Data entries
· · · · · · ·
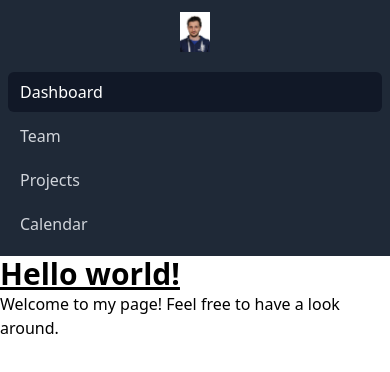
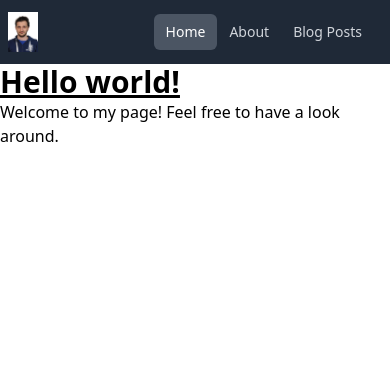
Before and after one commit to FurkanKarakas/furkankarakas.github.io, a React (Vite) app: page / in a window 390 px wide. Shown: the top 372 px of the page. Built offline with nearby package versions, Linux system fonts and the light colour scheme; the HTML template or start-up script is replaced by a standard one.

Commit message:
navbar update

```diff
--- a/src/pages/Navbar.jsx
+++ b/src/pages/Navbar.jsx
@@ -5,8 +5,6 @@ export default function Navbar() {
     <nav className="bg-gray-800">
       <div className="mx-auto max-w-7xl px-2 sm:px-6 lg:px-8">
         <div className="relative flex h-16 items-center justify-between">
-          <div className="flex flex-1 items-center justify-center sm:items-stretch sm:justify-start">
-            <div className="flex flex-shrink-0 items-center">
           <a href="/src/assets/furkan.png" target="_blank">
             <img
               className="h-10 w-auto"
@@ -14,9 +12,8 @@ export default function Navbar() {
               alt="Furkan Karakaş"
             />
           </a>
-            </div>
-            <div className="hidden sm:ml-6 sm:block">
-              <div className="flex space-x-4">
+
+          <div className="absolute inset-y-0 right-0 flex items-center pr-2 sm:static sm:inset-auto sm:ml-6 sm:pr-0">
             <CustomLink
               to="/"
               className="text-white rounded-md px-3 py-2 text-sm font-medium"
@@ -41,38 +38,6 @@ export default function Navbar() {
           </div>
         </div>
       </div>
-        </div>
-      </div>
-
-      <div className="sm:hidden" id="mobile-menu">
-        <div className="space-y-1 px-2 pb-3 pt-2">
-          <a
-            href="#"
-            className="bg-gray-900 text-white block rounded-md px-3 py-2 text-base font-medium"
-            aria-current="page"
-          >
-            Dashboard
-          </a>
-          <a
-            href="#"
-            className="text-gray-300 hover:bg-gray-700 hover:text-white block rounded-md px-3 py-2 text-base font-medium"
-          >
-            Team
-          </a>
-          <a
-            href="#"
-            className="text-gray-300 hover:bg-gray-700 hover:text-white block rounded-md px-3 py-2 text-base font-medium"
-          >
-            Projects
-          </a>
-          <a
-            href="#"
-            className="text-gray-300 hover:bg-gray-700 hover:text-white block rounded-md px-3 py-2 text-base font-medium"
-          >
-            Calendar
-          </a>
-        </div>
-      </div>
     </nav>
   );
 }
```
Lines whose indentation alone changed are shown as unchanged.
· · · · · · ·
> THE PROBLEM: Your response should be made up of the lines in the data that contain the word "function".

> WRITTEN ANSWER:
@@ -5,8 +5,6 @@ export default function Navbar() {
@@ -14,9 +12,8 @@ export default function Navbar() {
@@ -41,38 +38,6 @@ export default function Navbar() {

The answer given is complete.